■ What is being asked ■
State how many lines of the records include the word "body"; the reply is that number alone.
(Supplied records Opens)
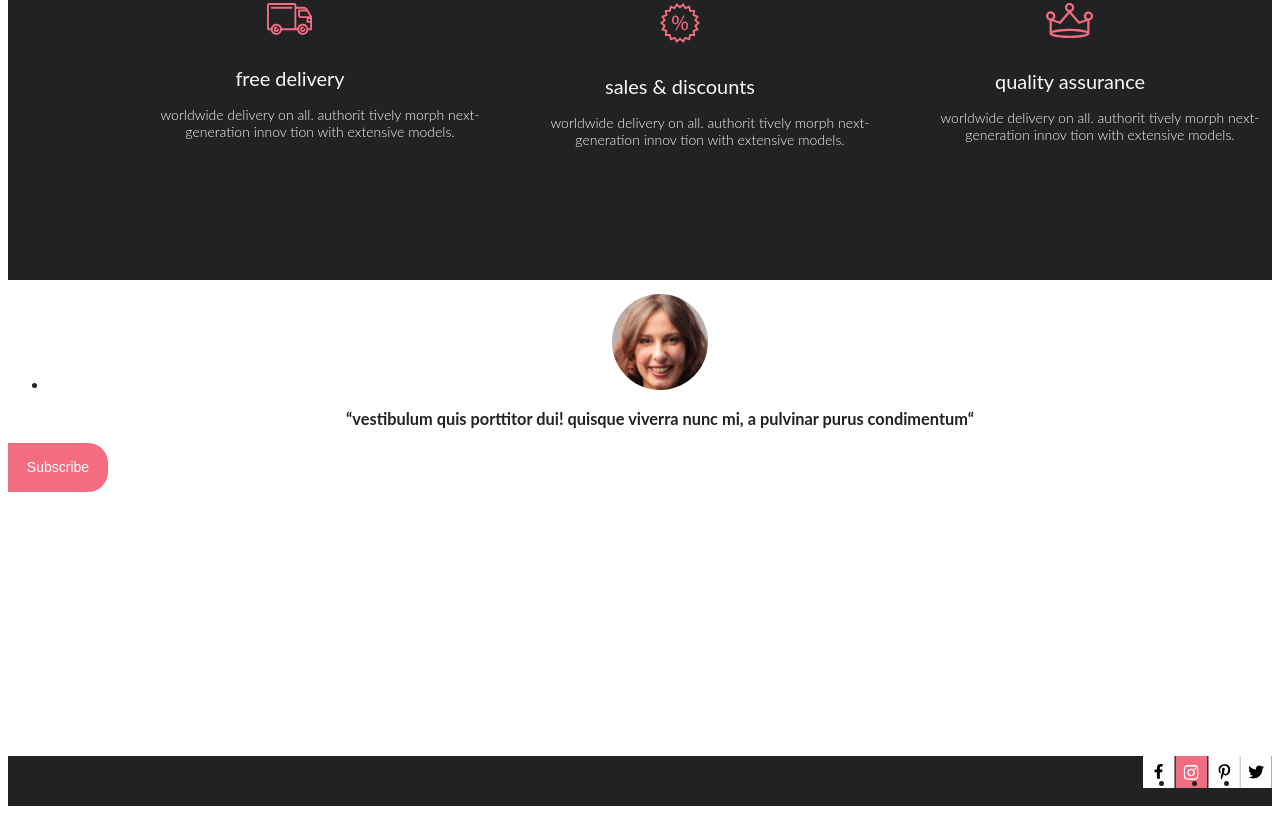
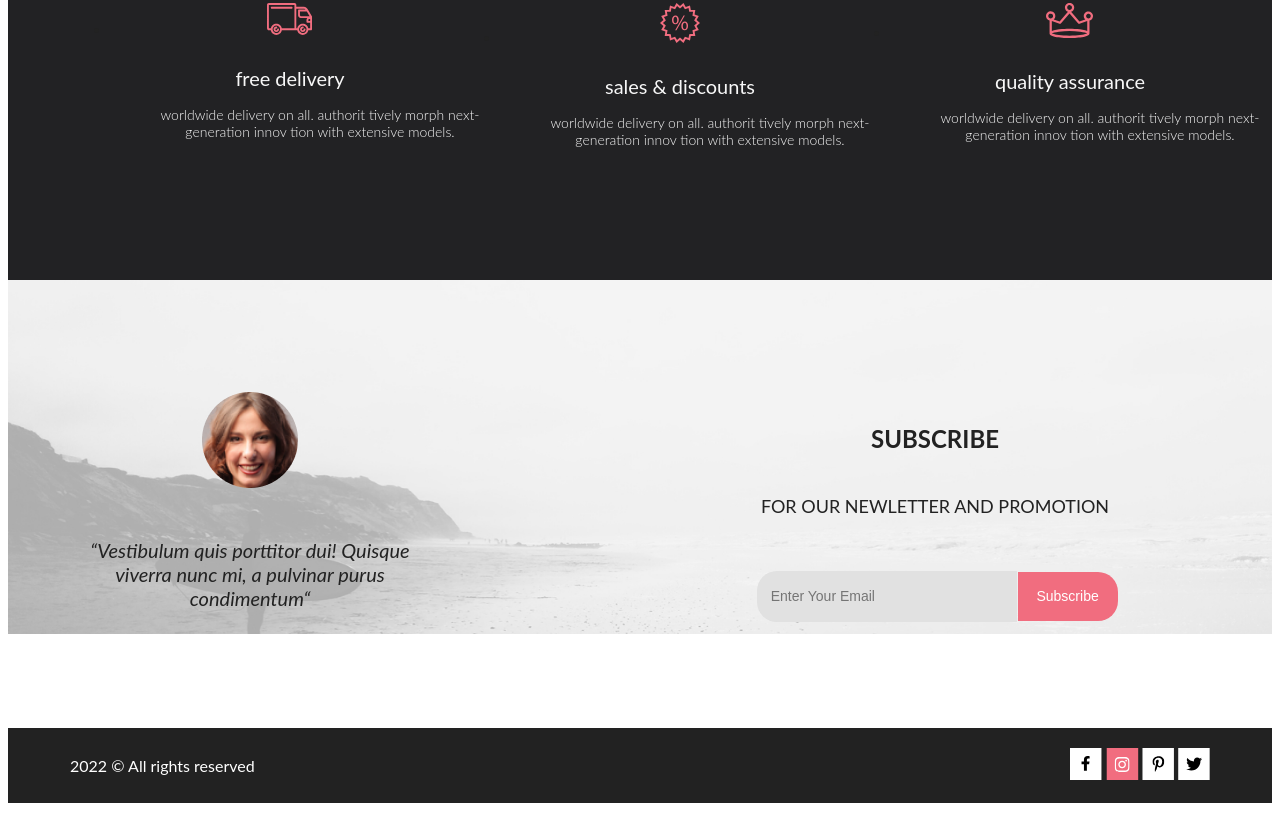
Before and after one commit to mixc3r/shop_29.03, a plain HTML site: page index.html in a window 1280 px wide. Shown: the part 2551-3371 px from the top of the page. Drawn offline with Linux system fonts and the light colour scheme.

Commit message:
make footer

```diff
--- a/css/style.css
+++ b/css/style.css
@@ -5,6 +5,7 @@
     --sales-bkg-color: #4F4745;
     --white: #fff;
     --grey: #3A3838DB;
+    --light-grey: #E1E1E1;
 }
 
 body {
@@ -340,19 +341,94 @@ body {
 
 }
 
-.footer__reviews {
-    background-image: url(/Вебинар/lesson-2/img/bg_footer.jpg);
+.footer__main {
+    min-height: 448px;
+    margin: 0 auto;
+    display: flex;
+    align-items: center;
+    background-image: url(../img/bg_footer.jpg);
+    background-repeat: no-repeat;
     background-size: 100%;
-    height: 448px;
 }
 
-.footer__list {
+.footer__main-hlp {
+    display: flex;
+    justify-content: space-between;
+    align-items: center;
+}
+
+.footer__reviews {
+    width: 360px;
+    height: 225px;
+}
+
+.footer__img {
+    display: block;
+    margin-left: auto;
+    margin-right: auto;
+}
+
+.footer__text {
+    padding: 30px 0 0 0;
+    font-style: italic;
+    font-weight: 400;
+    font-size: 20px;
+    line-height: 24px;
     text-align: center;
 }
 
-.footer__title {}
+.subscribe {
+    width: 550px;
+}
 
-.footer__btn-subscribe {
+.subscribe__title {
+    font-weight: 700;
+    font-size: 24px;
+    line-height: 167.2%;
+    text-align: center;
+    color: var(--black);
+    text-transform: uppercase;
+}
+
+.subscribe__text {
+    font-weight: 400;
+    font-size: 18px;
+    line-height: 167.2%;
+    text-align: center;
+    color: var(--black);
+    text-transform: uppercase;
+}
+
+.subscribe__sub {
+    padding-top: 32px;
+    padding-left: 107px;
+}
+
+.subscribe__label {
+    margin: 0 0 0 -10px;
+}
+
+.subscribe__email {
+    margin: 0 0 0 0;
+    width: 256px;
+    height: 49px;
+    -webkit-border-top-left-radius: 20px;
+    -webkit-border-bottom-left-radius: 20px;
+    -moz-border-radius-topleft: 20px;
+    -moz-border-radius-bottomleft: 20px;
+    border-top-left-radius: 20px;
+    border-bottom-left-radius: 20px;
+    border: none;
+    background: var(--light-grey);
+    font-weight: 400;
+    font-size: 14px;
+    line-height: 17px;
+    align-items: center;
+    text-decoration: none;
+    color: var(--black);
+}
+
+.subscribe__button {
     width: 100px;
     height: 49px;
     -webkit-border-top-right-radius: 20px;
@@ -367,15 +443,35 @@ body {
     font-size: 14px;
     line-height: 17px;
     color: var(--white);
+    margin-left: -3px;
 }
 
-.footer__list-info {
-    display: flex;
-    justify-content: flex-end;
-    background-color: var(--black);
-
+.subscribe__button:focus,
+.subscribe__button:hover {
+    opacity: 0.5;
+    cursor: pointer;
+    outline: none;
 }
 
-.footer__item-title-info {
-    display: block;
+.subscribe__button:active {
+    opacity: 1;
 }
+
+.footer__social {
+    background-color: var(--black);
+}
+
+.footer__social-wrp {
+    background-color: var(--black);
+    display: flex;
+    justify-content: space-between;
+    min-height: 75px;
+    align-items: center;
+}
+
+.footer__social-text {
+    font-weight: 400;
+    font-size: 16px;
+    line-height: 19px;
+    color: var(--white);
+}
--- a/index.html
+++ b/index.html
@@ -276,46 +276,44 @@
     </main>
 
     <footer class="footer">
-        <div class="footer__reviews">
-            <ul class="footer__list">
-                <li class="footer__item">
-                    <img class="footer__img" src="img/photo-footer.png" alt="photo">
-                    <h3 class="footer__title">“vestibulum quis porttitor dui! quisque viverra nunc mi, a pulvinar
-                        purus
-                        condimentum“</h3>
-                </li>
-            </ul>
-            <div class="footer__button">
-                <button class="footer__btn-subscribe">
-                    Subscribe
-                </button>
+        <div class="footer__main">
+            <div class="container">
+                <div class="footer__main-hlp">
+                    <div class="footer__reviews">
+                        <img class="footer__img" src="img/photo-footer.png" alt="girl-face">
+                        <p class="footer__text">“Vestibulum quis porttitor dui! Quisque viverra nunc mi, a pulvinar
+                            purus
+                            condimentum“</p>
+                    </div>
+                    <div class="subscribe">
+                        <h4 class="subscribe__title">subscribe</h4>
+                        <p class="subscribe__text">for our newletter and promotion</p>
+                        <div class="subscribe__sub">
+                            <form action="">
+                                <label class="subscribe__label">
+                                    <span class="visually-hidden">email</span>
+                                    <input class="subscribe__email" type="email" required="" placeholder="   Enter Your Email">
+                                </label>
+                                <button class="subscribe__button" type="submit">Subscribe</button>
+                            </form>
+                        </div>
+                    </div>
+                </div>
             </div>
         </div>
-        <ul class="footer__list-info">
-            <li class="footer__item-title-info">
-                <h3 class="footer__title-info">© 2021 Brand All Rights Reserved.</h3>
-            </li>
-            <li class="footer__item-info">
-                <a class="footer__link-info" href="#">
-                    <img class="footer__img-info" src="img/icon/facebook-ico.svg" alt="facebook">
-                </a>
-            </li>
-            <li class="footer__item-info">
-                <a class="footer__link-info" href="#">
-                    <img class="footer__img-info" src="img/icon/inst-ico.svg" alt="inst">
-                </a>
-            </li>
-            <li class="footer__item-info">
-                <a class="footer__link-info" href="#">
-                    <img class="footer__img-info" src="img/icon/pinterest-ico.svg" alt="pinterest">
-                </a>
-            </li>
-            <li class="footer__item-info">
-                <a class="footer__link-info" href="#">
-                    <img class="footer__img-info" src="img/icon/twitter-ico.svg" alt="twitter">
-                </a>
-            </li>
-        </ul>
+        <div class="footer__social">
+            <div class="container footer__social-wrp">
+                <div>
+                    <p class="footer__social-text">2022 © All rights reserved</p>
+                </div>
+                <ul>
+                    <img src="img/icon/facebook-ico.svg" alt="facebook">
+                    <img src="img/icon/inst-ico.svg" alt="instagram">
+                    <img src="img/icon/pinterest-ico.svg" alt="pinterest">
+                    <img src="img/icon/twitter-ico.svg" alt="twitter">
+                </ul>
+            </div>
+        </div>
     </footer>
 
 </body>
```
(Supplied records Closes)
■ Solution to the problem ■
4